◆ Provided material

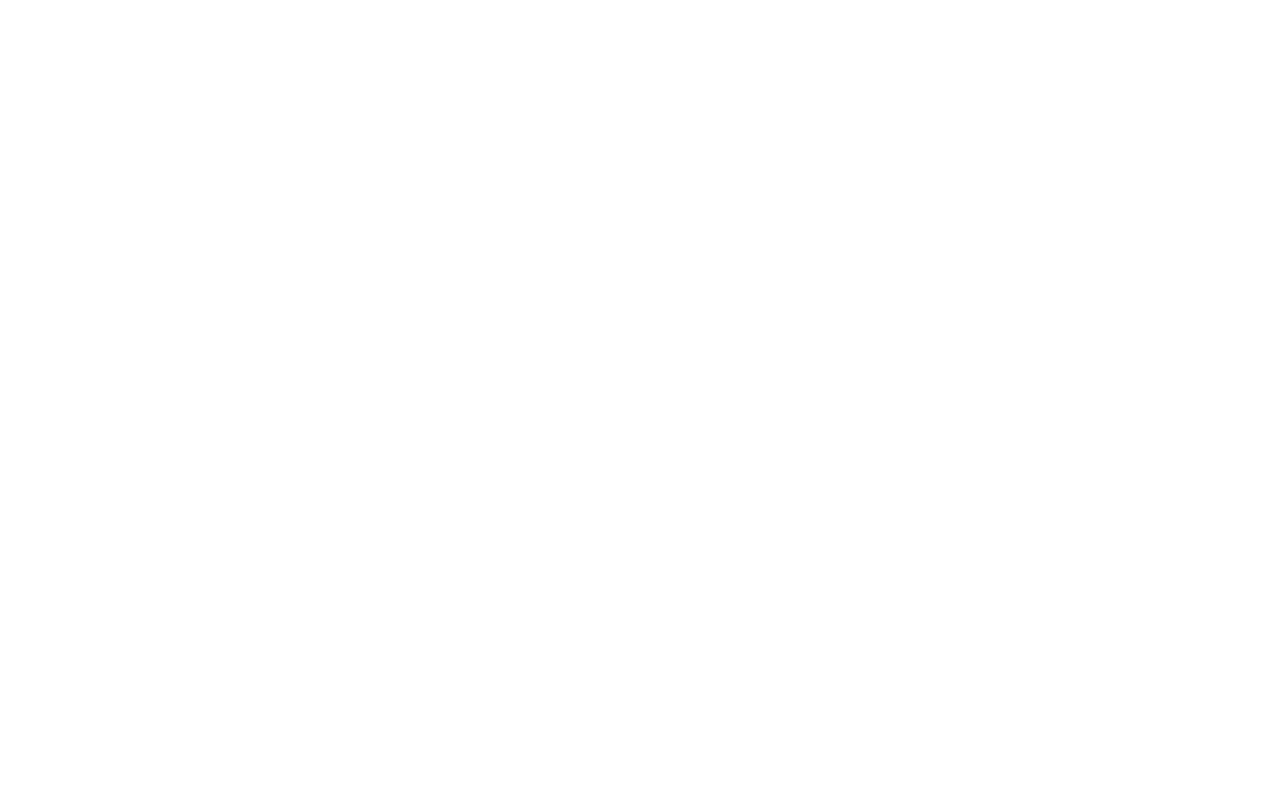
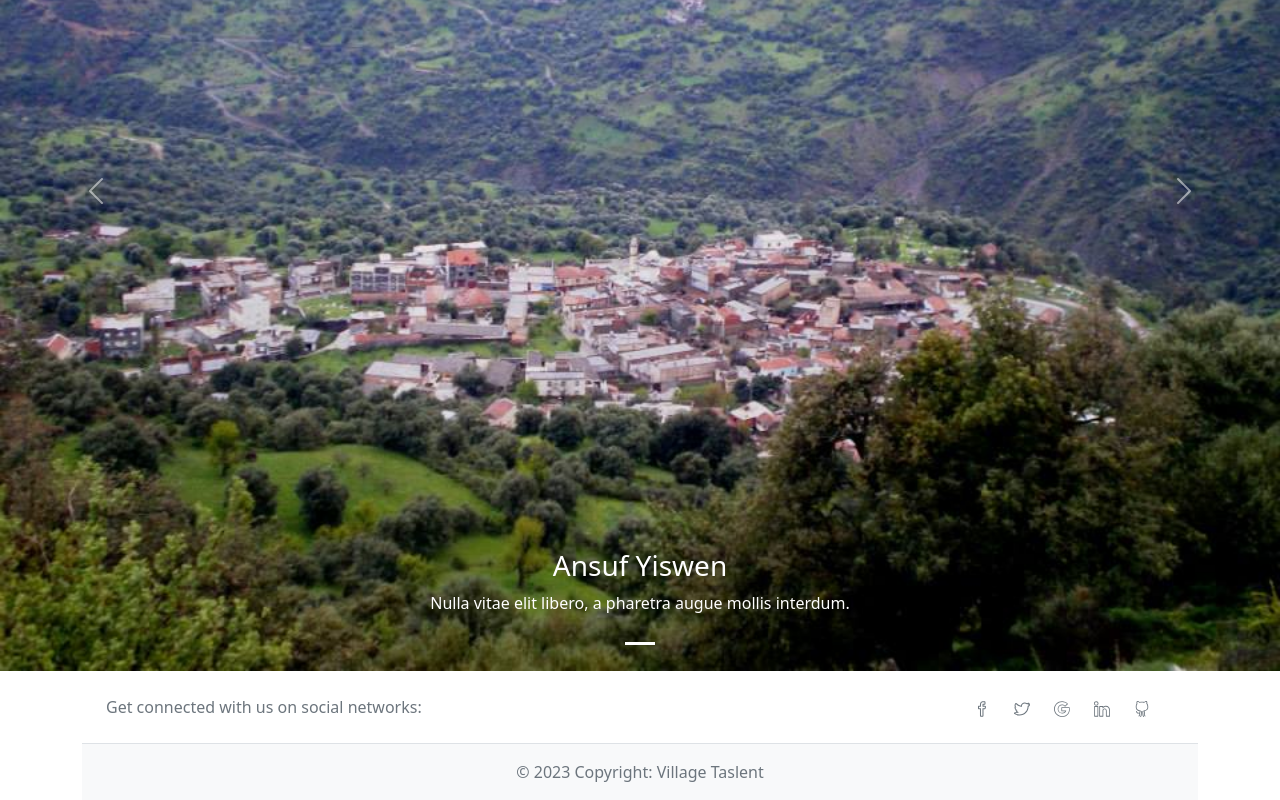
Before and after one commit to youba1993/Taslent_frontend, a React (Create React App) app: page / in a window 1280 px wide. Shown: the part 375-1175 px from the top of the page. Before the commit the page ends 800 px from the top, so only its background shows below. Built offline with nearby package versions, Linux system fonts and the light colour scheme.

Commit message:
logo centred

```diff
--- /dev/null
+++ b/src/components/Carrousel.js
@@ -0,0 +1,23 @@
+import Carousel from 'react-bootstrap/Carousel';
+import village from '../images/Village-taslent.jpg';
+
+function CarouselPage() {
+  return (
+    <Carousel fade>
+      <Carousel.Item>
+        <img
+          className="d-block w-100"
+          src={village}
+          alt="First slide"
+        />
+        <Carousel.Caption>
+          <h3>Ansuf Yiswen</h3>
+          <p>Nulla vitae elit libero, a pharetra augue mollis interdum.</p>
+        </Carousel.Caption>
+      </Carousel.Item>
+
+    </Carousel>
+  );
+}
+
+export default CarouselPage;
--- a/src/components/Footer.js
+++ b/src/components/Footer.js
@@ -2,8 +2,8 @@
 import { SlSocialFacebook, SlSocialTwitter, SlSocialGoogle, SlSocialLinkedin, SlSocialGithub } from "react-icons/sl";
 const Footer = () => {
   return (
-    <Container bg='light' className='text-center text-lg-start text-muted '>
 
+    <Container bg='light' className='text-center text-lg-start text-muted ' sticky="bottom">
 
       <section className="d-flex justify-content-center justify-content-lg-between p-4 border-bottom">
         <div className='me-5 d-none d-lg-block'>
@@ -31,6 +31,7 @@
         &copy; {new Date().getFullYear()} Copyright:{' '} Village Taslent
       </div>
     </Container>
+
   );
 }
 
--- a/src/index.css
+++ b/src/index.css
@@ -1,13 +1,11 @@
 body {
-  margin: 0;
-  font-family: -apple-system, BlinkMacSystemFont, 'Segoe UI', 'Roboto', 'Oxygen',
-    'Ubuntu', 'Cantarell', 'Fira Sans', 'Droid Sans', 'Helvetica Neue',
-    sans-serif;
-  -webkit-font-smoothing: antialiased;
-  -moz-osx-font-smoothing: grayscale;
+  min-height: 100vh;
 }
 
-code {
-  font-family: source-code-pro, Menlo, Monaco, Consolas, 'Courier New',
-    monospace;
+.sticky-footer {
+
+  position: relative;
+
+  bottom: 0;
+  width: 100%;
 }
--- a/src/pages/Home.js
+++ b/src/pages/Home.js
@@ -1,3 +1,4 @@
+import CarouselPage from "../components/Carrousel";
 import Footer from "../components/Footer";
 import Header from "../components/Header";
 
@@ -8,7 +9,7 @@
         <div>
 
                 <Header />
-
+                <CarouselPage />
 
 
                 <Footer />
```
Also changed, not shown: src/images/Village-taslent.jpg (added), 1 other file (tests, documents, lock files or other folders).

◆ Your instructions
Restate, word for word, all of the material above, leaving out the images.

◆ Finished task
Before and after one commit to youba1993/Taslent_frontend, a React (Create React App) app: page / in a window 1280 px wide. Shown: the part 375-1175 px from the top of the page. Before the commit the page ends 800 px from the top, so only its background shows below. Built offline with nearby package versions, Linux system fonts and the light colour scheme.

Commit message:
logo centred

```diff
--- /dev/null
+++ b/src/components/Carrousel.js
@@ -0,0 +1,23 @@
+import Carousel from 'react-bootstrap/Carousel';
+import village from '../images/Village-taslent.jpg';
+
+function CarouselPage() {
+  return (
+    <Carousel fade>
+      <Carousel.Item>
+        <img
+          className="d-block w-100"
+          src={village}
+          alt="First slide"
+        />
+        <Carousel.Caption>
+          <h3>Ansuf Yiswen</h3>
+          <p>Nulla vitae elit libero, a pharetra augue mollis interdum.</p>
+        </Carousel.Caption>
+      </Carousel.Item>
+
+    </Carousel>
+  );
+}
+
+export default CarouselPage;
--- a/src/components/Footer.js
+++ b/src/components/Footer.js
@@ -2,8 +2,8 @@
 import { SlSocialFacebook, SlSocialTwitter, SlSocialGoogle, SlSocialLinkedin, SlSocialGithub } from "react-icons/sl";
 const Footer = () => {
   return (
-    <Container bg='light' className='text-center text-lg-start text-muted '>
 
+    <Container bg='light' className='text-center text-lg-start text-muted ' sticky="bottom">
 
       <section className="d-flex justify-content-center justify-content-lg-between p-4 border-bottom">
         <div className='me-5 d-none d-lg-block'>
@@ -31,6 +31,7 @@
         &copy; {new Date().getFullYear()} Copyright:{' '} Village Taslent
       </div>
     </Container>
+
   );
 }
 
--- a/src/index.css
+++ b/src/index.css
@@ -1,13 +1,11 @@
 body {
-  margin: 0;
-  font-family: -apple-system, BlinkMacSystemFont, 'Segoe UI', 'Roboto', 'Oxygen',
-    'Ubuntu', 'Cantarell', 'Fira Sans', 'Droid Sans', 'Helvetica Neue',
-    sans-serif;
-  -webkit-font-smoothing: antialiased;
-  -moz-osx-font-smoothing: grayscale;
+  min-height: 100vh;
 }
 
-code {
-  font-family: source-code-pro, Menlo, Monaco, Consolas, 'Courier New',
-    monospace;
+.sticky-footer {
+
+  position: relative;
+
+  bottom: 0;
+  width: 100%;
 }
--- a/src/pages/Home.js
+++ b/src/pages/Home.js
@@ -1,3 +1,4 @@
+import CarouselPage from "../components/Carrousel";
 import Footer from "../components/Footer";
 import Header from "../components/Header";
 
@@ -8,7 +9,7 @@
         <div>
 
                 <Header />
-
+                <CarouselPage />
 
 
                 <Footer />
```
Also changed, not shown: src/images/Village-taslent.jpg (added), 1 other file (tests, documents, lock files or other folders).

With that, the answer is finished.